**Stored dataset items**
----------
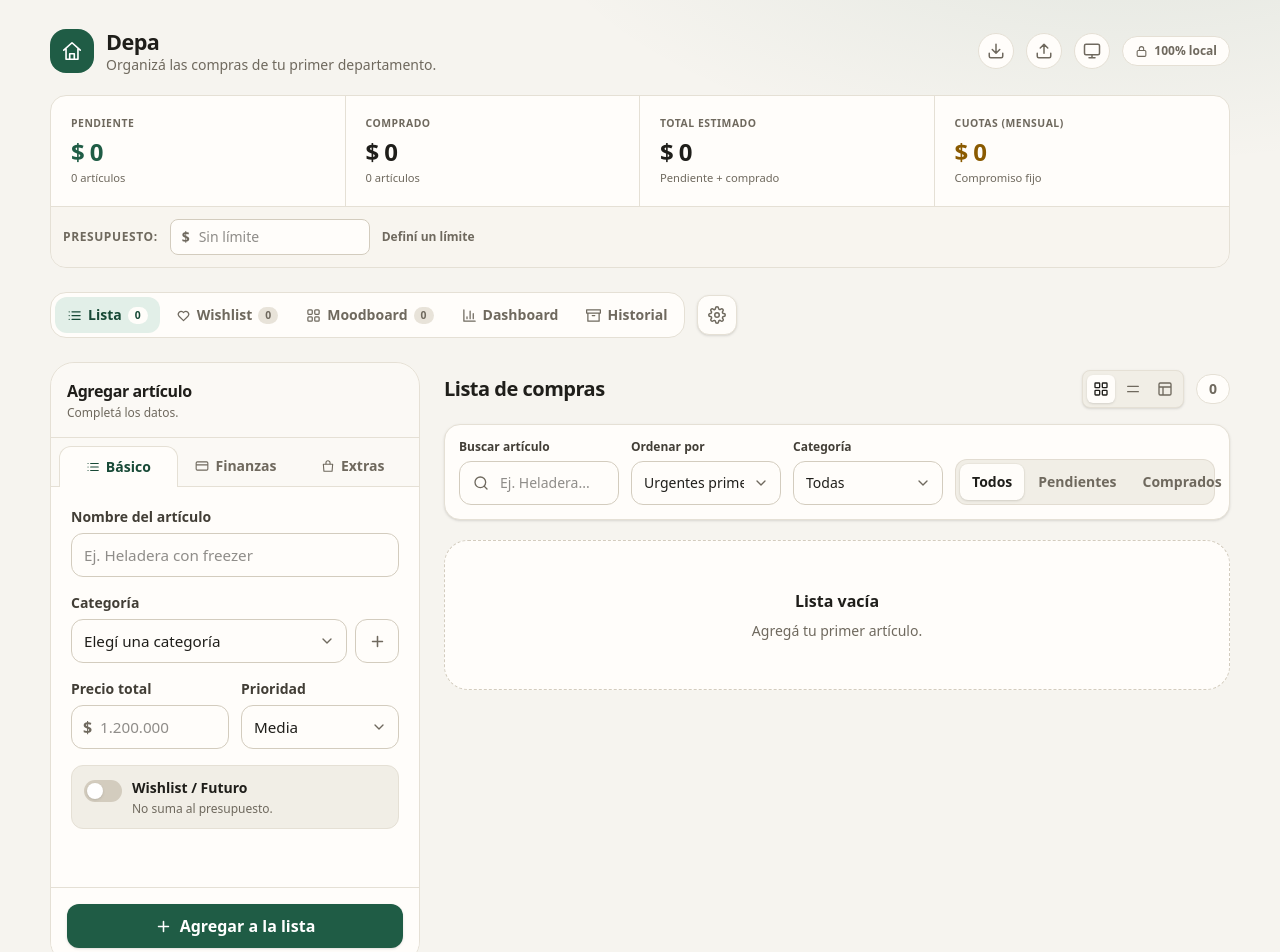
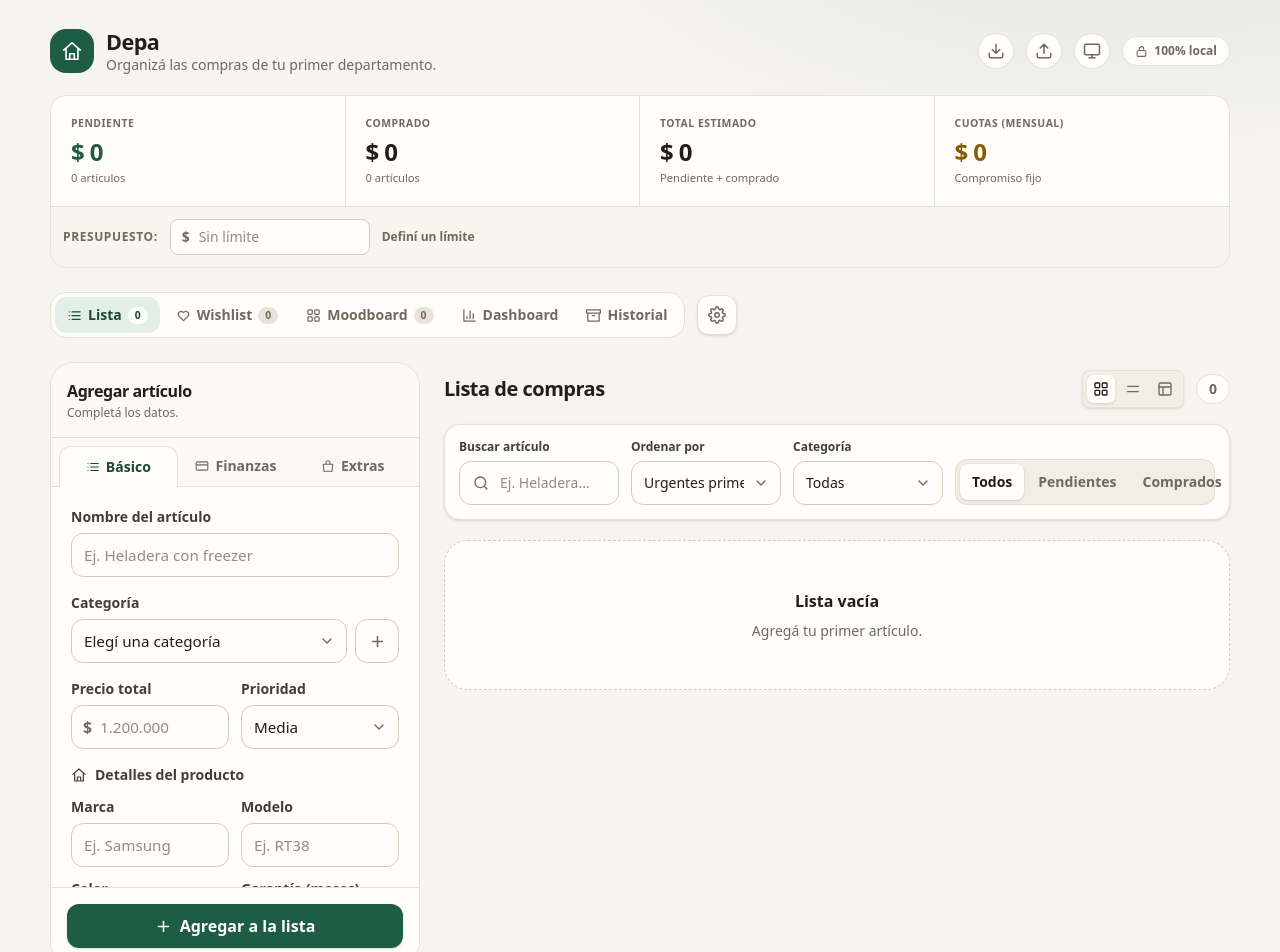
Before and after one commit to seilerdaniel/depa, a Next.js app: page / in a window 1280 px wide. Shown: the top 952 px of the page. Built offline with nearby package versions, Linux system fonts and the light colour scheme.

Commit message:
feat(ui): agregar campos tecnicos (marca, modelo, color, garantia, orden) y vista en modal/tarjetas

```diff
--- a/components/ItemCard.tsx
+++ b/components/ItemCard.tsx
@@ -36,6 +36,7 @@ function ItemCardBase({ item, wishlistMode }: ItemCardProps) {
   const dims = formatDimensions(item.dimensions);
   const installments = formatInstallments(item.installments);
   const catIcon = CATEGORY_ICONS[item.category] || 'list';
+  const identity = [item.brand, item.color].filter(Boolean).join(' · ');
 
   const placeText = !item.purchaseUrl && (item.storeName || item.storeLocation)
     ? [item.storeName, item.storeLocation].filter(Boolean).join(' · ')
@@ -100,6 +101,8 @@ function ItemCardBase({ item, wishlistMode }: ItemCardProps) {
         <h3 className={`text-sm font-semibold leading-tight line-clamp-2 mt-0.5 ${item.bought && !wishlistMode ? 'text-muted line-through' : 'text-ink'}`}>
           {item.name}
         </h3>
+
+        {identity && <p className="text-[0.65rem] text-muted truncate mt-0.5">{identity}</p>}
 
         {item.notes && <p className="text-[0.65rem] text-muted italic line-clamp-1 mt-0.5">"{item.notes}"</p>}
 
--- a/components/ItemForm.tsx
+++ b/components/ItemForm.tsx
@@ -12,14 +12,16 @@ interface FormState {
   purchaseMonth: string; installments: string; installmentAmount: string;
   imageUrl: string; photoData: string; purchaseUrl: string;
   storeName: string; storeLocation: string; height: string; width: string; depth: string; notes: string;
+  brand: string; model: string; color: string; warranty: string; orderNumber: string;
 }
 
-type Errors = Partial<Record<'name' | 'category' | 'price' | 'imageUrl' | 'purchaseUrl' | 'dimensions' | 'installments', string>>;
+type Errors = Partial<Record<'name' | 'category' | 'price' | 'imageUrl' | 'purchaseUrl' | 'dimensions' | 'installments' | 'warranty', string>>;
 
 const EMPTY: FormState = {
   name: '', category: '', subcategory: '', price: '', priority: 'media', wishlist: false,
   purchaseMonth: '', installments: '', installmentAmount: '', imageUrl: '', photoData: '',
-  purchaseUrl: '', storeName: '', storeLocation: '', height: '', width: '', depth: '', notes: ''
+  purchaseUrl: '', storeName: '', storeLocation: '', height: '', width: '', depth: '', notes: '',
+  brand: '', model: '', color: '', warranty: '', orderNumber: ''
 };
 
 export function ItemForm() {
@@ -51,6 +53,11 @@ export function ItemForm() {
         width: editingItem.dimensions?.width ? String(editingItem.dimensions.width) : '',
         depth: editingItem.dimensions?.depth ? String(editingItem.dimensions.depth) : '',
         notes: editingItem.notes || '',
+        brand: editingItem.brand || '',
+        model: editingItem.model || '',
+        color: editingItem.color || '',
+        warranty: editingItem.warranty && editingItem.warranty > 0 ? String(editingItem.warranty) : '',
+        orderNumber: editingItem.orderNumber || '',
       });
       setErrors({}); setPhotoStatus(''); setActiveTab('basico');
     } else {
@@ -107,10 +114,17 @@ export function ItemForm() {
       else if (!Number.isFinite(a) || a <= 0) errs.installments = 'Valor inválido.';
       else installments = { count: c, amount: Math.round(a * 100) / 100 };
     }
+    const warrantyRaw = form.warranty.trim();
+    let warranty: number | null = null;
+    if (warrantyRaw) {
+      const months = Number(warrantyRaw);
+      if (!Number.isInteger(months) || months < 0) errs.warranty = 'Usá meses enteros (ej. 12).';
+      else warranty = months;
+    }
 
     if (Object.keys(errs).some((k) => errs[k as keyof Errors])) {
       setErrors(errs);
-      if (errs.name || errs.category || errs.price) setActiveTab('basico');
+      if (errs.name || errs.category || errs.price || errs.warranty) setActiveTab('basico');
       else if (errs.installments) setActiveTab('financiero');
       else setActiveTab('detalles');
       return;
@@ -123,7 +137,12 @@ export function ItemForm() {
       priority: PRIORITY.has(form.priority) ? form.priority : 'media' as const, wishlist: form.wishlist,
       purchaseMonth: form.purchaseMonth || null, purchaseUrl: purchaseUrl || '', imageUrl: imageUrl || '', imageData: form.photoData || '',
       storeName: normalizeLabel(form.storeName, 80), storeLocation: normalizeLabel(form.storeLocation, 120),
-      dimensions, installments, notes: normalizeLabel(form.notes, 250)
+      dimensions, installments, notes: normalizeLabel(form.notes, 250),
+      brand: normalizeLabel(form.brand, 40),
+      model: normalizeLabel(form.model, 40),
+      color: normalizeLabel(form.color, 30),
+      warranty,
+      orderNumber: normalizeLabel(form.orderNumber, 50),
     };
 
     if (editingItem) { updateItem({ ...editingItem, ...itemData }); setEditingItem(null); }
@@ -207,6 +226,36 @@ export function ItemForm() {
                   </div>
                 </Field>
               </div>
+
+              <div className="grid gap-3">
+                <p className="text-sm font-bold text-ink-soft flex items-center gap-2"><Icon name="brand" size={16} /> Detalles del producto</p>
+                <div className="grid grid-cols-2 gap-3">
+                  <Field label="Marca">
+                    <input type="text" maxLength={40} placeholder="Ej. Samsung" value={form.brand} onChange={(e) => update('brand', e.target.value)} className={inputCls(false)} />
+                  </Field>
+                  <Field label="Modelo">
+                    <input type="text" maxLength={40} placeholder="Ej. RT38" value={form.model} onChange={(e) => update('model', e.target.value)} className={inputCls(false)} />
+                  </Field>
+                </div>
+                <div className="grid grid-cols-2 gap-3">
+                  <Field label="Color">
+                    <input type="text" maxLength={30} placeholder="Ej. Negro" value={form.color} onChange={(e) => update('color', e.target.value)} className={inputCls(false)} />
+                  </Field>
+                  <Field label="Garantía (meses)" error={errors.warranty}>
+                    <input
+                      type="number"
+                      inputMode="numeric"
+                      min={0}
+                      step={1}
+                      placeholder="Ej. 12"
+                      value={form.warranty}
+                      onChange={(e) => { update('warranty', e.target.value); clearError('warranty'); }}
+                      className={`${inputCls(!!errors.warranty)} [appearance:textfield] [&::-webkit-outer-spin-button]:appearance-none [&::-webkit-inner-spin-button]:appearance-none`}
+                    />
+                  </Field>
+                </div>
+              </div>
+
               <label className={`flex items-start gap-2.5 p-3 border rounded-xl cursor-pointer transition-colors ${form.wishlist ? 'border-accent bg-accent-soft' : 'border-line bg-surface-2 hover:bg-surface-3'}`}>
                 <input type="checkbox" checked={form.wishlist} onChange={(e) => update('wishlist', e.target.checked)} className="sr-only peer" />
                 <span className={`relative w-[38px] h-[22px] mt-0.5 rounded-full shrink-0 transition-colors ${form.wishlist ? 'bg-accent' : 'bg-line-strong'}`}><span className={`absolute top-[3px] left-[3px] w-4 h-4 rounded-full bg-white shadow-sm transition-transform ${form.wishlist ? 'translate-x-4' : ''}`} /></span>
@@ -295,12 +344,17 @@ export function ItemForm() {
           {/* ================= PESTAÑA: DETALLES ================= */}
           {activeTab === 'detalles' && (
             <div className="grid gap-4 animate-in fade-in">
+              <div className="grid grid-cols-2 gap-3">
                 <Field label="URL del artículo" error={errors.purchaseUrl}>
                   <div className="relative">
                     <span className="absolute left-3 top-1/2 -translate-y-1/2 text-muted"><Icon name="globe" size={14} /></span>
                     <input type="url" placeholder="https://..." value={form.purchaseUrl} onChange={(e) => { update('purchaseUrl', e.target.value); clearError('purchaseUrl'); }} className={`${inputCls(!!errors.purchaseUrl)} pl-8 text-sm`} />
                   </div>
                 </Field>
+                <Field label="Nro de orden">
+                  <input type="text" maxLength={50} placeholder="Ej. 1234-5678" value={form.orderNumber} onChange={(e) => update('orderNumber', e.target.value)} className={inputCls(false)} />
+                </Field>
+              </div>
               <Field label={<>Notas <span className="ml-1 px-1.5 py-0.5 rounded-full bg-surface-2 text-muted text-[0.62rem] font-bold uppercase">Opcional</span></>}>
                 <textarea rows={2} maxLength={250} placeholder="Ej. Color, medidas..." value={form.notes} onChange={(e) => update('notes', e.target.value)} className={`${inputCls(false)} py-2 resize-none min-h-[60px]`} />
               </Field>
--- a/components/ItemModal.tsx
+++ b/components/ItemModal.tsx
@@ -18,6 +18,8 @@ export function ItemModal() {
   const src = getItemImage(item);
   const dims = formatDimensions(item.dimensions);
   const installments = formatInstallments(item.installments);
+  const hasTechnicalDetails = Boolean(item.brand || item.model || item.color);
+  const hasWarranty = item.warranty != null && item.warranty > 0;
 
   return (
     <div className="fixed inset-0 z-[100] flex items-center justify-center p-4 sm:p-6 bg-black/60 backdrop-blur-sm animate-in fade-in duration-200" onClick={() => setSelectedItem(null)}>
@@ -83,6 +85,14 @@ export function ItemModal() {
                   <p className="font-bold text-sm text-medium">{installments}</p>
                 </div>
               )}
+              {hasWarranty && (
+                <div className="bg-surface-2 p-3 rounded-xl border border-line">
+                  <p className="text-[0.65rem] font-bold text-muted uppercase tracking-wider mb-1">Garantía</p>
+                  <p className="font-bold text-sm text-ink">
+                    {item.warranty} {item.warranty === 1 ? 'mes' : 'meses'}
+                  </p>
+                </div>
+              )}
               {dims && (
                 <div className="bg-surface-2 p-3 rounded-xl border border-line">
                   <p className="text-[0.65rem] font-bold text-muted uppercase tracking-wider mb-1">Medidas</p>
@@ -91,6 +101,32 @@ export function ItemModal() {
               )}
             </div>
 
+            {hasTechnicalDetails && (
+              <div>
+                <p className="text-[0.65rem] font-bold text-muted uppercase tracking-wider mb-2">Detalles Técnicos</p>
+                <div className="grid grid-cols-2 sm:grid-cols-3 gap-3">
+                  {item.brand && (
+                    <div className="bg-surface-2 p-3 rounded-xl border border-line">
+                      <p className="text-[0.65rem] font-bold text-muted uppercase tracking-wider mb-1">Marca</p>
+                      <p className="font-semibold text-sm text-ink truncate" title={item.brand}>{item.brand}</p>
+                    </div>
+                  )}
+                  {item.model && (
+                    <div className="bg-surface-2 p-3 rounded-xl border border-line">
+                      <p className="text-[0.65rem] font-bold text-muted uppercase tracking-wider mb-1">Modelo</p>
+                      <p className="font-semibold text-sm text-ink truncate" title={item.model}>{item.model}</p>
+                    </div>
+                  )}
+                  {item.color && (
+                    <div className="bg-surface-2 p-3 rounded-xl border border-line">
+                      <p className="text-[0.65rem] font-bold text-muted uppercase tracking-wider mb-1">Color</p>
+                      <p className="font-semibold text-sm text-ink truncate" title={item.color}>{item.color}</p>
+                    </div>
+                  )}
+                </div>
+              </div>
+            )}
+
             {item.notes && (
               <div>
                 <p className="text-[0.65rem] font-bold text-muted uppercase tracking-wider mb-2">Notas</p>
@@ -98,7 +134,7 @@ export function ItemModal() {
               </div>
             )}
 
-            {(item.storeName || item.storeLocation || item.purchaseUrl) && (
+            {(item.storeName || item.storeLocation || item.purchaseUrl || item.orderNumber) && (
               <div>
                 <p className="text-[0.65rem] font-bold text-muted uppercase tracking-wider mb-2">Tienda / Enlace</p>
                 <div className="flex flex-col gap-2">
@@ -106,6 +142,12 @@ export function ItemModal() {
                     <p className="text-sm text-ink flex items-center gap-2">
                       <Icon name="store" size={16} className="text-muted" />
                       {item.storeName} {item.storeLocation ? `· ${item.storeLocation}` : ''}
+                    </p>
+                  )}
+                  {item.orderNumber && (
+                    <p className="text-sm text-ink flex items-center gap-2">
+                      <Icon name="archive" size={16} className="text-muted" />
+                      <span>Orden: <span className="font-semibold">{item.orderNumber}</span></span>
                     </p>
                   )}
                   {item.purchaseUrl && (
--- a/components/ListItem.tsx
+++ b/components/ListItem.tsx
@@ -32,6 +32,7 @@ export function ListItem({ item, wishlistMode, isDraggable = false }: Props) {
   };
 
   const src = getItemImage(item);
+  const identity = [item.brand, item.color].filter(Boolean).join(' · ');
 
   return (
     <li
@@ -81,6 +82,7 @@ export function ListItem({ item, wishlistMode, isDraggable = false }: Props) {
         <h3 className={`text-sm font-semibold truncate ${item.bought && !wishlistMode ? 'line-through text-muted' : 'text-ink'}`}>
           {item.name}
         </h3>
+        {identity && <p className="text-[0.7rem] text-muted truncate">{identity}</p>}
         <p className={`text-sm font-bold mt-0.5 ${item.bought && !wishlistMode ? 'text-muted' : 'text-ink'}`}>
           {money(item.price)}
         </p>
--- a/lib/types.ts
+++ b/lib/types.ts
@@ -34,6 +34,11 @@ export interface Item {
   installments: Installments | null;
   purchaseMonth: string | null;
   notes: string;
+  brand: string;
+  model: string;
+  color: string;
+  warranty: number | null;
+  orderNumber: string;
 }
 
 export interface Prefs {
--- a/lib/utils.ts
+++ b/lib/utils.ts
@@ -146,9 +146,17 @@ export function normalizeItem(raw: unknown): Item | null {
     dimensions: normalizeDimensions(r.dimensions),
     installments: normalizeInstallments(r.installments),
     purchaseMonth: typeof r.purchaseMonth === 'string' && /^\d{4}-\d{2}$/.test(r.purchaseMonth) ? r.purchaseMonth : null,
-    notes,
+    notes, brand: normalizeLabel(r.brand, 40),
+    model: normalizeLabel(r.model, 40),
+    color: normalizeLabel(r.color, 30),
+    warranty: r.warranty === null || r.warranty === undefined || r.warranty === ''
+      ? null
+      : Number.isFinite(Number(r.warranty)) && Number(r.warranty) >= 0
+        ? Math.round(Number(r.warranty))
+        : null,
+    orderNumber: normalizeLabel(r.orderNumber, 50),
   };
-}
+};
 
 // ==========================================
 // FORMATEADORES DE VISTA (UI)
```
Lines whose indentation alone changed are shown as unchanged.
----------
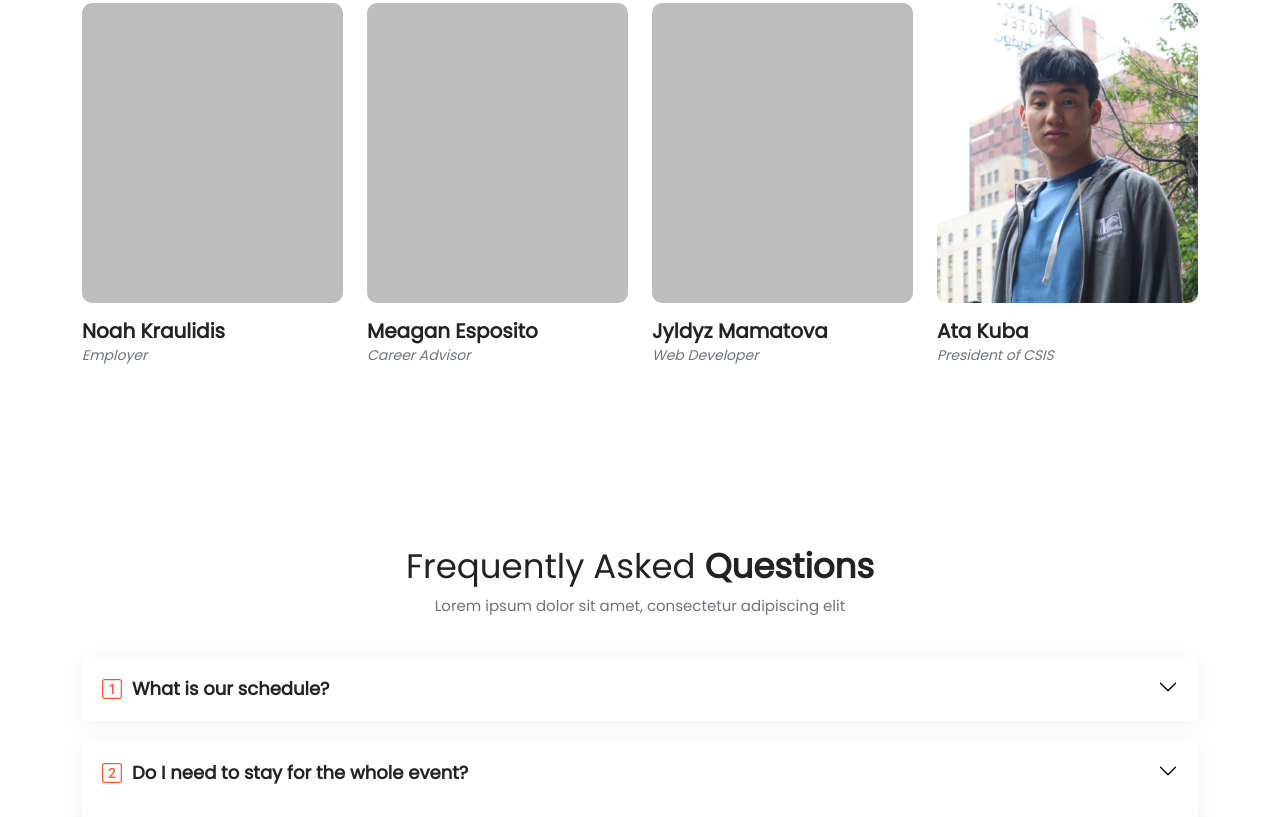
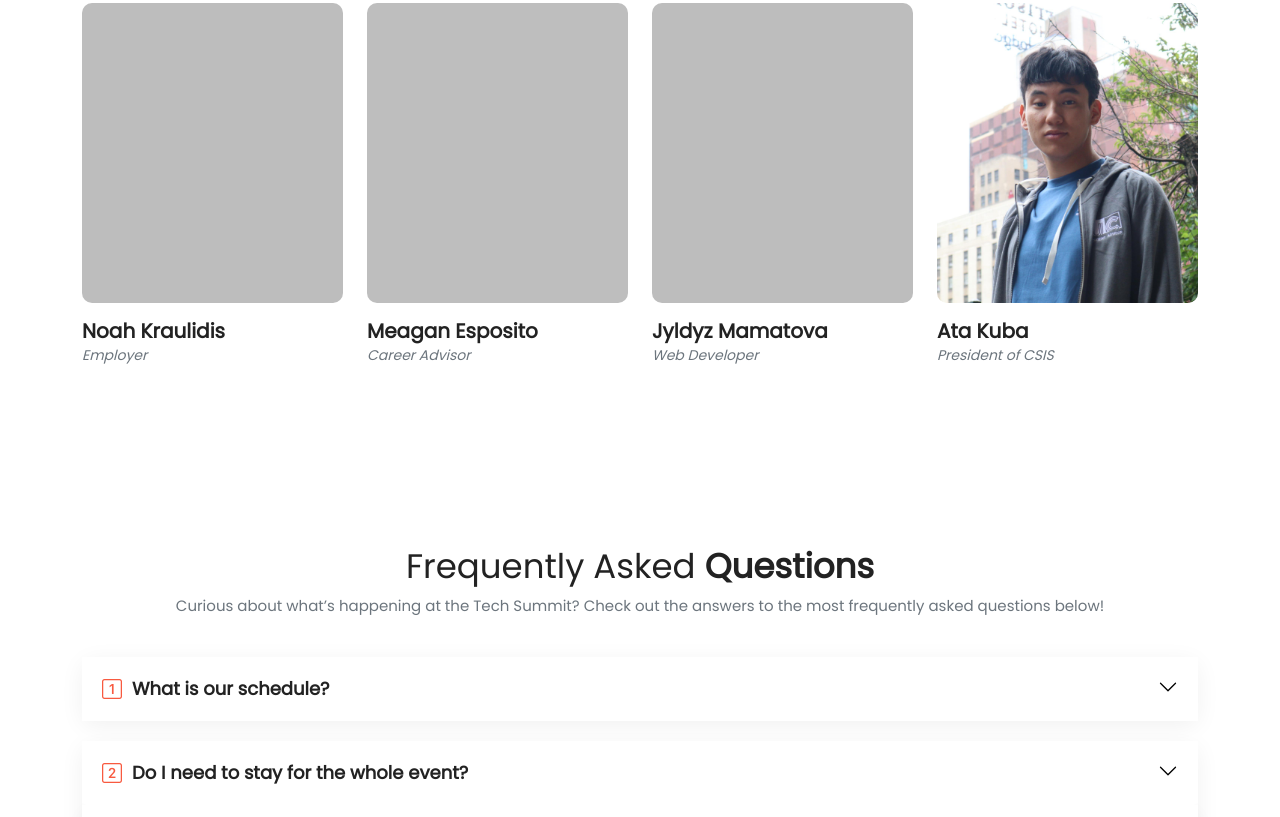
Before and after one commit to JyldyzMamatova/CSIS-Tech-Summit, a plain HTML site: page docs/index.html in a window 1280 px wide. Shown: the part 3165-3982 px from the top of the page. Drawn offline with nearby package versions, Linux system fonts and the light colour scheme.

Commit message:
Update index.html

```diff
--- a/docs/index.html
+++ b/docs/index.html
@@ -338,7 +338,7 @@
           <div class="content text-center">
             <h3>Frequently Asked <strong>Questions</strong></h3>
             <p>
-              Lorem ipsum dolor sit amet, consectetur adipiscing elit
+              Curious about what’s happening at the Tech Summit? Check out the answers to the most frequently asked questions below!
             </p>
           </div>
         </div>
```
----------
**What you are asked to do**
Check every line above for the string "purchaseMonth", and copy the ones that have it.

**Answer box**
   purchaseMonth: string; installments: string; installmentAmount: string;
   purchaseMonth: '', installments: '', installmentAmount: '', imageUrl: '', photoData: '',
       purchaseMonth: form.purchaseMonth || null, purchaseUrl: purchaseUrl || '', imageUrl: imageUrl || '', imageData: form.photoData || '',
   purchaseMonth: string | null;
     purchaseMonth: typeof r.purchaseMonth === 'string' && /^\d{4}-\d{2}$/.test(r.purchaseMonth) ? r.purchaseMonth : null,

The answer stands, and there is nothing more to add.